What you should do — The entries follow. Please return all of them exactly.
####
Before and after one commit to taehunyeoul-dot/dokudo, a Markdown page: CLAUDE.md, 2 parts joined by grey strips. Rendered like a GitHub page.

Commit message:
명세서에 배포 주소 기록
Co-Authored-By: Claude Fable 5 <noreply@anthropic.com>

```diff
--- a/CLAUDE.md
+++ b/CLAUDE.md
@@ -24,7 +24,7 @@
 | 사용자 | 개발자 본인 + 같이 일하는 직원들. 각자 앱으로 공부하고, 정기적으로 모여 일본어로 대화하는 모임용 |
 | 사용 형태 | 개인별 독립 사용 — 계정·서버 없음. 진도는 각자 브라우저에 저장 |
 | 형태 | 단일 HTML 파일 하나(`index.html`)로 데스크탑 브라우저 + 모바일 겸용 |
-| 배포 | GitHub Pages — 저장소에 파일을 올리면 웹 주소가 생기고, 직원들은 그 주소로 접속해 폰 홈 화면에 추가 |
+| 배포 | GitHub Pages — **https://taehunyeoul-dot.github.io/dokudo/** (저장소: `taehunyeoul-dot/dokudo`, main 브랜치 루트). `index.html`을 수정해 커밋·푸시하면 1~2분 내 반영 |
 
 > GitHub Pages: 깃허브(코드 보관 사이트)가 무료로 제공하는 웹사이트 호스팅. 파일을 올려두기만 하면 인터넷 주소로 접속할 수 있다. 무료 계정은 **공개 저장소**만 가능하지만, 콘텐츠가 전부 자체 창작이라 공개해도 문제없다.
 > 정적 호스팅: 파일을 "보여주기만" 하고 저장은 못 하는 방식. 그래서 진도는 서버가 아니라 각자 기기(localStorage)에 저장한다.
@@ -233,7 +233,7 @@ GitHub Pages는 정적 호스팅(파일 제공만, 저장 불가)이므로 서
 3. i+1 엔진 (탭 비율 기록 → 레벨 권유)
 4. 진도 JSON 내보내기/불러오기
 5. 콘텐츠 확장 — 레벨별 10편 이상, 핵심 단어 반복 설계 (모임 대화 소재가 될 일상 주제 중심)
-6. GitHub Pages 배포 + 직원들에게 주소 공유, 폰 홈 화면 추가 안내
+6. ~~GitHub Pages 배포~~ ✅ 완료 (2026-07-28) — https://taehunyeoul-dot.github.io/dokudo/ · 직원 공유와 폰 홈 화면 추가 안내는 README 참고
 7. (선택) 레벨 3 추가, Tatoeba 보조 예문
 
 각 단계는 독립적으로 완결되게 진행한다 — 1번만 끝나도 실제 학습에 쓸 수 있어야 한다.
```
####
Solution for this exercise —
Before and after one commit to taehunyeoul-dot/dokudo, a Markdown page: CLAUDE.md, 2 parts joined by grey strips. Rendered like a GitHub page.

Commit message:
명세서에 배포 주소 기록
Co-Authored-By: Claude Fable 5 <noreply@anthropic.com>

```diff
--- a/CLAUDE.md
+++ b/CLAUDE.md
@@ -24,7 +24,7 @@
 | 사용자 | 개발자 본인 + 같이 일하는 직원들. 각자 앱으로 공부하고, 정기적으로 모여 일본어로 대화하는 모임용 |
 | 사용 형태 | 개인별 독립 사용 — 계정·서버 없음. 진도는 각자 브라우저에 저장 |
 | 형태 | 단일 HTML 파일 하나(`index.html`)로 데스크탑 브라우저 + 모바일 겸용 |
-| 배포 | GitHub Pages — 저장소에 파일을 올리면 웹 주소가 생기고, 직원들은 그 주소로 접속해 폰 홈 화면에 추가 |
+| 배포 | GitHub Pages — **https://taehunyeoul-dot.github.io/dokudo/** (저장소: `taehunyeoul-dot/dokudo`, main 브랜치 루트). `index.html`을 수정해 커밋·푸시하면 1~2분 내 반영 |
 
 > GitHub Pages: 깃허브(코드 보관 사이트)가 무료로 제공하는 웹사이트 호스팅. 파일을 올려두기만 하면 인터넷 주소로 접속할 수 있다. 무료 계정은 **공개 저장소**만 가능하지만, 콘텐츠가 전부 자체 창작이라 공개해도 문제없다.
 > 정적 호스팅: 파일을 "보여주기만" 하고 저장은 못 하는 방식. 그래서 진도는 서버가 아니라 각자 기기(localStorage)에 저장한다.
@@ -233,7 +233,7 @@ GitHub Pages는 정적 호스팅(파일 제공만, 저장 불가)이므로 서
 3. i+1 엔진 (탭 비율 기록 → 레벨 권유)
 4. 진도 JSON 내보내기/불러오기
 5. 콘텐츠 확장 — 레벨별 10편 이상, 핵심 단어 반복 설계 (모임 대화 소재가 될 일상 주제 중심)
-6. GitHub Pages 배포 + 직원들에게 주소 공유, 폰 홈 화면 추가 안내
+6. ~~GitHub Pages 배포~~ ✅ 완료 (2026-07-28) — https://taehunyeoul-dot.github.io/dokudo/ · 직원 공유와 폰 홈 화면 추가 안내는 README 참고
 7. (선택) 레벨 3 추가, Tatoeba 보조 예문
 
 각 단계는 독립적으로 완결되게 진행한다 — 1번만 끝나도 실제 학습에 쓸 수 있어야 한다.
```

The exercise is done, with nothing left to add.